## Information supplied
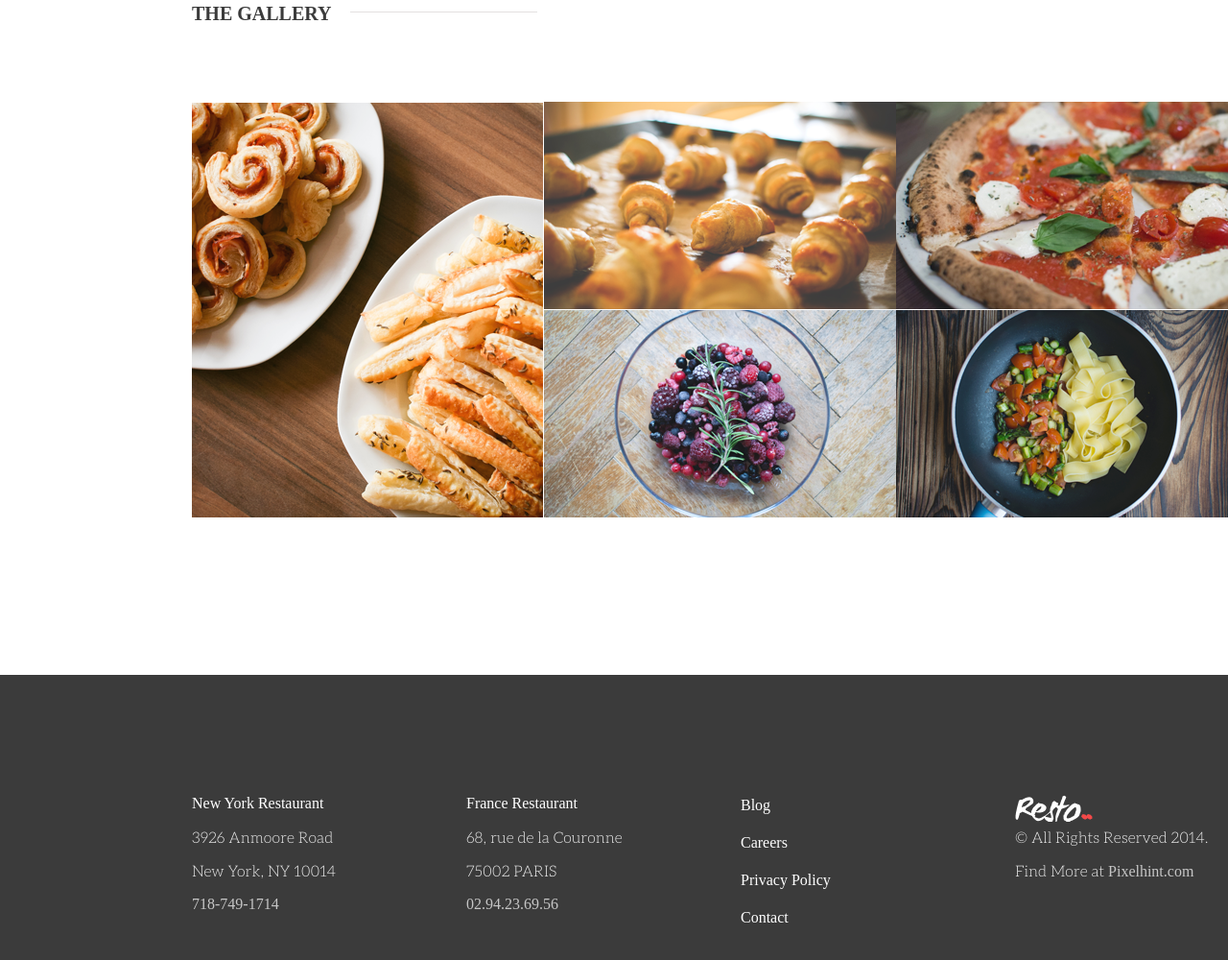
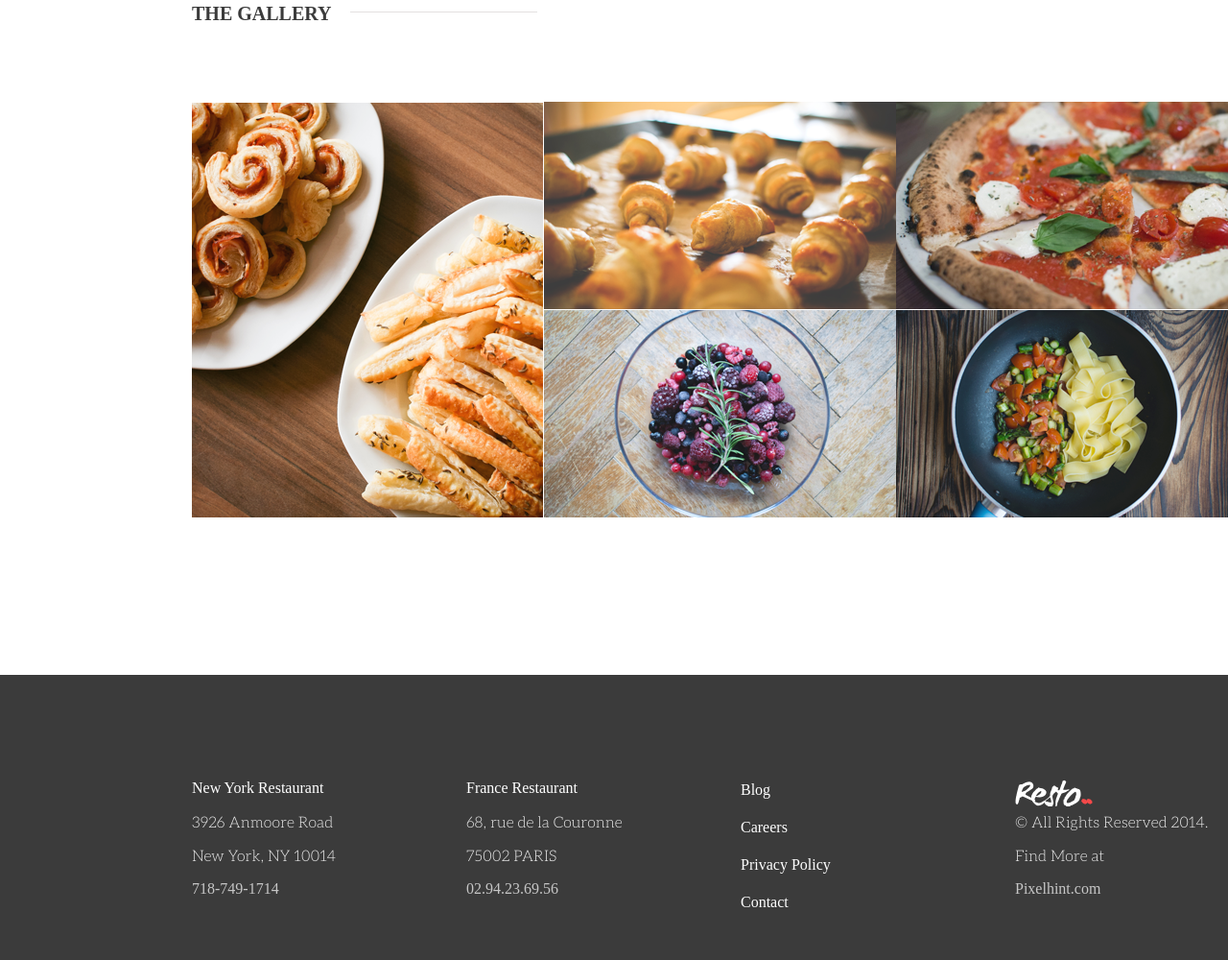
Before and after one commit to kaktuxis/Resto, a plain HTML site: page index.html in a window 1280 px wide. Shown: the part 1861-2861 px from the top of the page at 96% size. Drawn offline with Linux system fonts and the light colour scheme; a web font is replaced by a local one.

Commit message:
version 1.23 footer

```diff
--- a/index.html
+++ b/index.html
@@ -130,29 +130,30 @@
 			</div>
 		</div>
 		<footer>
-			<ul class="indent-block">
-				<li class="text-bottom">New York Restaurant
-				<li class="contact">3926 Anmoore Road
-				<li class="contact">New York, NY 10014
-				<li class="tel">718-749-1714
-			</ul>
-			<ul class="indent-block-2">
-				<li class="text-bottom">France Restaurant
-				<li class="contact">68, rue  de la Couronne
-				<li class="contact">75002 PARIS
-				<li class="tel">02.94.23.69.56
-			</ul>
-			<ul class="nav-footer">
-				<li><a href="/">Blog</a>
-				<li><a href="/">Careers</a>
-				<li><a href="/">Privacy Policy</a>
-				<li><a href="/">Contact</a>
-			</ul>
-			<ul class="about">
-				<li class="text-bottom"><a class="logo-footer" href="/"></a>
-				<li class="contact">© All Rights Reserved 2014.
-				<li class="contact">Find  More at </span><span class="tel">Pixelhint.com
-			</ul>
+			<div class="indent-block">
+				<span class="text-bottom">New York Restaurant</span>
+				<span class="contact">3926 Anmoore Road</span>
+				<span class="contact">New York, NY 10014</span>
+				<span class="tel">718-749-1714</span>
+			</div>
+			<div class="indent-block-2">
+				<span class="text-bottom">France Restaurant</span>
+				<span class="contact">68, rue  de la Couronne</span>
+				<span class="contact">75002 PARIS</span>
+				<span class="tel">02.94.23.69.56</span>
+			</div>
+			<div class="nav-footer">
+				<a href="/">Blog</a>
+				<a href="/">Careers</a>
+				<a href="/">Privacy Policy</a>
+				<a href="/">Contact</a>
+			</div>
+			<div class="about">
+				<span class="text-bottom"><a class="logo-footer" href="/"></a></span>
+				<span class="contact">© All Rights Reserved 2014.</span>
+				<span class="contact">Find  More at </span>
+				<span class="tel">Pixelhint.com</span>
+			</div>
 		</footer>
 	 </body>
 </html>
--- a/style.css
+++ b/style.css
@@ -324,7 +324,7 @@ footer {
 	height: 315px;
 	background-color: #3b3b3b;
 }
-footer ul {
+footer div {
 	list-style: none;
 	padding: 0;
 	text-align: left;
@@ -333,18 +333,21 @@ footer ul {
 	padding-top: 100px;
 }
 .text-bottom {
+	display: block;
 	font-size: 16px;
 	color: #ffffff;
 	line-height: 35px;
 	font-family: Aleo-Regular;
 }
 .contact {
+	display: block;
 	line-height: 35px;
 	font-size: 16px;
 	color: #ebebeb;
 	font-family: Aleo-Light;
 }
 .tel {
+	display: block;
 	color: #c6c6c6;
 	font-size: 16px;
 	font-family: Aleo-Bold;
@@ -354,17 +357,18 @@ footer ul {
 	padding-left: 62px;
 	vertical-align: top;
 }
-.nav-footer li{
+.nav-footer {
 	font-size: 16px;
 	color: #ffffff;
 }
-.nav-footer li a{
+.nav-footer a{
+	display: block;
 	font-size: 16px;
 	color: #ffffff;
 	text-decoration: none;
 	line-height: 39px;
 }
-.nav-footer li a:hover{
+.nav-footer a:hover{
 	text-decoration: underline;
 }
 .about {
```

## Work request
Set the preceding data down again word for word, omitting images.

## Answer below
Before and after one commit to kaktuxis/Resto, a plain HTML site: page index.html in a window 1280 px wide. Shown: the part 1861-2861 px from the top of the page at 96% size. Drawn offline with Linux system fonts and the light colour scheme; a web font is replaced by a local one.

Commit message:
version 1.23 footer

```diff
--- a/index.html
+++ b/index.html
@@ -130,29 +130,30 @@
 			</div>
 		</div>
 		<footer>
-			<ul class="indent-block">
-				<li class="text-bottom">New York Restaurant
-				<li class="contact">3926 Anmoore Road
-				<li class="contact">New York, NY 10014
-				<li class="tel">718-749-1714
-			</ul>
-			<ul class="indent-block-2">
-				<li class="text-bottom">France Restaurant
-				<li class="contact">68, rue  de la Couronne
-				<li class="contact">75002 PARIS
-				<li class="tel">02.94.23.69.56
-			</ul>
-			<ul class="nav-footer">
-				<li><a href="/">Blog</a>
-				<li><a href="/">Careers</a>
-				<li><a href="/">Privacy Policy</a>
-				<li><a href="/">Contact</a>
-			</ul>
-			<ul class="about">
-				<li class="text-bottom"><a class="logo-footer" href="/"></a>
-				<li class="contact">© All Rights Reserved 2014.
-				<li class="contact">Find  More at </span><span class="tel">Pixelhint.com
-			</ul>
+			<div class="indent-block">
+				<span class="text-bottom">New York Restaurant</span>
+				<span class="contact">3926 Anmoore Road</span>
+				<span class="contact">New York, NY 10014</span>
+				<span class="tel">718-749-1714</span>
+			</div>
+			<div class="indent-block-2">
+				<span class="text-bottom">France Restaurant</span>
+				<span class="contact">68, rue  de la Couronne</span>
+				<span class="contact">75002 PARIS</span>
+				<span class="tel">02.94.23.69.56</span>
+			</div>
+			<div class="nav-footer">
+				<a href="/">Blog</a>
+				<a href="/">Careers</a>
+				<a href="/">Privacy Policy</a>
+				<a href="/">Contact</a>
+			</div>
+			<div class="about">
+				<span class="text-bottom"><a class="logo-footer" href="/"></a></span>
+				<span class="contact">© All Rights Reserved 2014.</span>
+				<span class="contact">Find  More at </span>
+				<span class="tel">Pixelhint.com</span>
+			</div>
 		</footer>
 	 </body>
 </html>
--- a/style.css
+++ b/style.css
@@ -324,7 +324,7 @@ footer {
 	height: 315px;
 	background-color: #3b3b3b;
 }
-footer ul {
+footer div {
 	list-style: none;
 	padding: 0;
 	text-align: left;
@@ -333,18 +333,21 @@ footer ul {
 	padding-top: 100px;
 }
 .text-bottom {
+	display: block;
 	font-size: 16px;
 	color: #ffffff;
 	line-height: 35px;
 	font-family: Aleo-Regular;
 }
 .contact {
+	display: block;
 	line-height: 35px;
 	font-size: 16px;
 	color: #ebebeb;
 	font-family: Aleo-Light;
 }
 .tel {
+	display: block;
 	color: #c6c6c6;
 	font-size: 16px;
 	font-family: Aleo-Bold;
@@ -354,17 +357,18 @@ footer ul {
 	padding-left: 62px;
 	vertical-align: top;
 }
-.nav-footer li{
+.nav-footer {
 	font-size: 16px;
 	color: #ffffff;
 }
-.nav-footer li a{
+.nav-footer a{
+	display: block;
 	font-size: 16px;
 	color: #ffffff;
 	text-decoration: none;
 	line-height: 39px;
 }
-.nav-footer li a:hover{
+.nav-footer a:hover{
 	text-decoration: underline;
 }
 .about {
```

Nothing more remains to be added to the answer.